Henry Royal was the scientific chair of the Veterans’ Advisory Committee on Environmental Hazards from 2001 to 2010. He is currently serving on the National Academy of Sciences’ Nuclear and Radiation Sciences Board.
STEPHEN M. SELTZER
is a Guest Researcher in the Dosimetry Group of the Ionizing Radiation and Biomedical Physics Division at the National Institute of Standards and Technology (NIST). He joined NIST (then the National Bureau of Standards) in 1962. Working with Martin Berger, he co-developed one of the first Monte-Carlo calculations for coupled electron-photon transport to be applied in the energy of interest in medical physics and space-radiation effects. In addition to the development of mathematical methods and techniques for calculation of the transport of ionizing radiation through extended media, his career has focused heavily on the development and critical evaluation of pertinent cross-section information for photon, electron, positron, proton, and alpha-particle interactions with matter.

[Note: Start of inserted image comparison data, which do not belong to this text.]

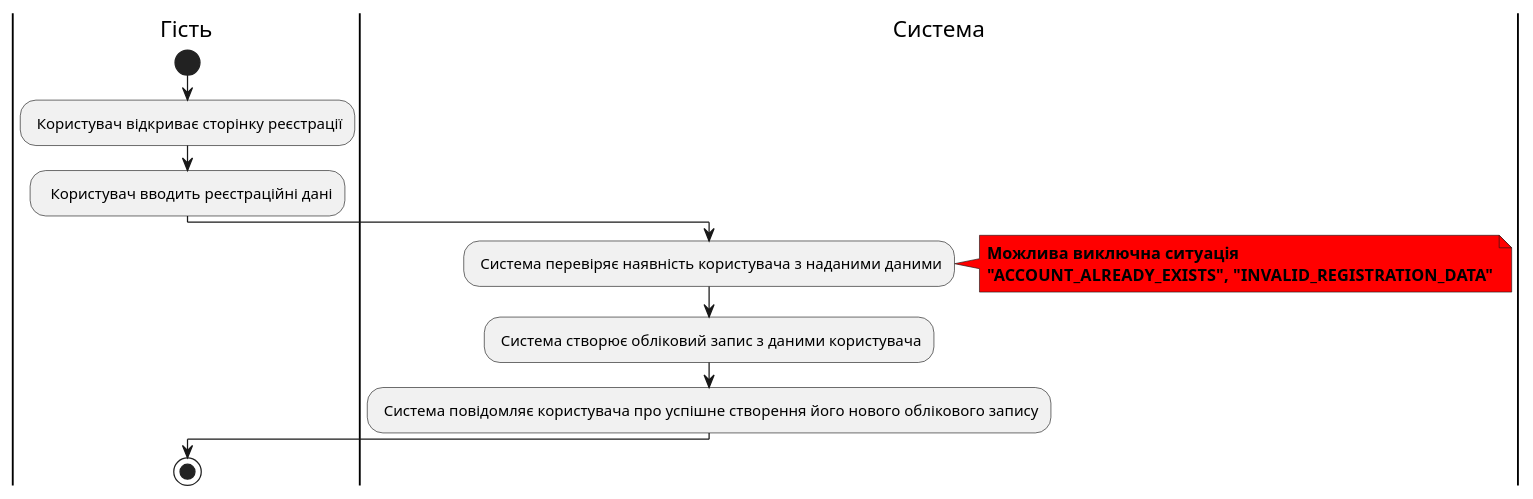
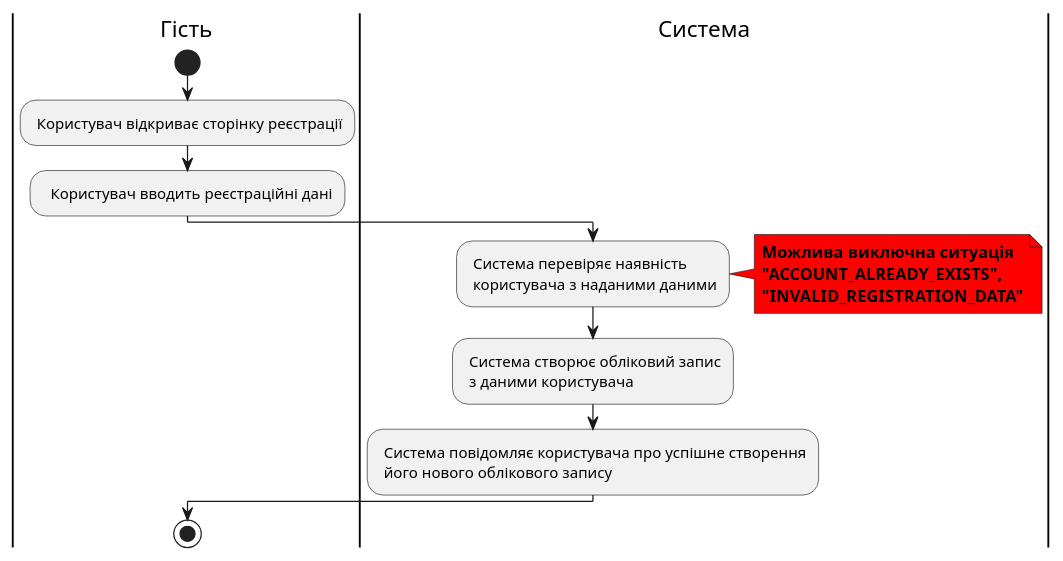
Before and after one commit to zhkcll/lab6: the fifth of 14 diagrams in docs/use_cases.md, drawn with PlantUML. The commit also changed other lines of this file, not shown here.

````diff
--- a/docs/use_cases.md
+++ b/docs/use_cases.md
@@ -135,21 +134,22 @@
 ```plantuml
 @startuml
 |Гість|
 start
 : Користувач відкриває сторінку реєстрації;
 :  Користувач вводить реєстраційні дані;
 
 |Система|
-: Система перевіряє наявність користувача з наданими даними;
+: Система перевіряє наявність\n користувача з наданими даними;
 note right #ff0000
 <b>Можлива виключна ситуація</b>
-<b>"ACCOUNT_ALREADY_EXISTS", "INVALID_REGISTRATION_DATA"</b>
+<b>"ACCOUNT_ALREADY_EXISTS",</b>
+<b>"INVALID_REGISTRATION_DATA"</b>
 end note
-: Система створює обліковий запис з даними користувача;
-: Система повідомляє користувача про успішне створення його нового облікового запису;
+: Система створює обліковий запис\n з даними користувача;
+: Система повідомляє користувача про успішне створення\n його нового облікового запису;
 
 |Гість|
 stop
 
 @enduml
 ```
````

His algorithms and radiation-interaction data are used in nearly all current Monte-Carlo calculations for radiation transport. In nearly 200 publications, he has addressed various application areas in the radiological sciences, including, theoretical dosimetry, response of radiation detectors, auroral physics, space-radiation shielding, and radiation-source characterization. He served as the Director of the NIST Photon and Charged-Particle Data Center from 1988 until 2010. In 1994 he became Leader of the Radiation Interactions and Dosimetry Group, NIST Ionizing Radiation Division, responsible for the U.S. national measurement standards for the dosimetry of ionizing radiation (gamma rays, x rays, electrons, etc.), from which he retired in 2010. He has served on numerous national and international committees and advisory bodies. In 1997 he was elected to the International Commission on Radiation Units and Measurements (ICRU) on which he served until 2012. In 1998 he was elected to NCRP.
Among other awards, he received the Department of Commerce Bronze Medal in 1983, their Silver Medal in 1999, was elevated to a Fellow of the American Association of Physicists in Medicine in 2009, was inducted as a NIST Distinguished Scientist in 2012, and in 2014 received the Randall S. Caswell Award for Distinguished Achievement in the Field of Ionizing Radiation Measurements and Standards from the Council on Ionizing Radiation Measurements and Standards.
ROY E. SHORE
was a Professor and Chief of the Epidemiology Division at New York University School of Medicine before going to the Radiation Effects Research Foundation (RERF) in Hiroshima-Nagasaki as Vice Chairman and Chief of Research. He is an author of ~100 radiation-related publications and is currently working with other RERF investigators on studies of radiation and various diseases.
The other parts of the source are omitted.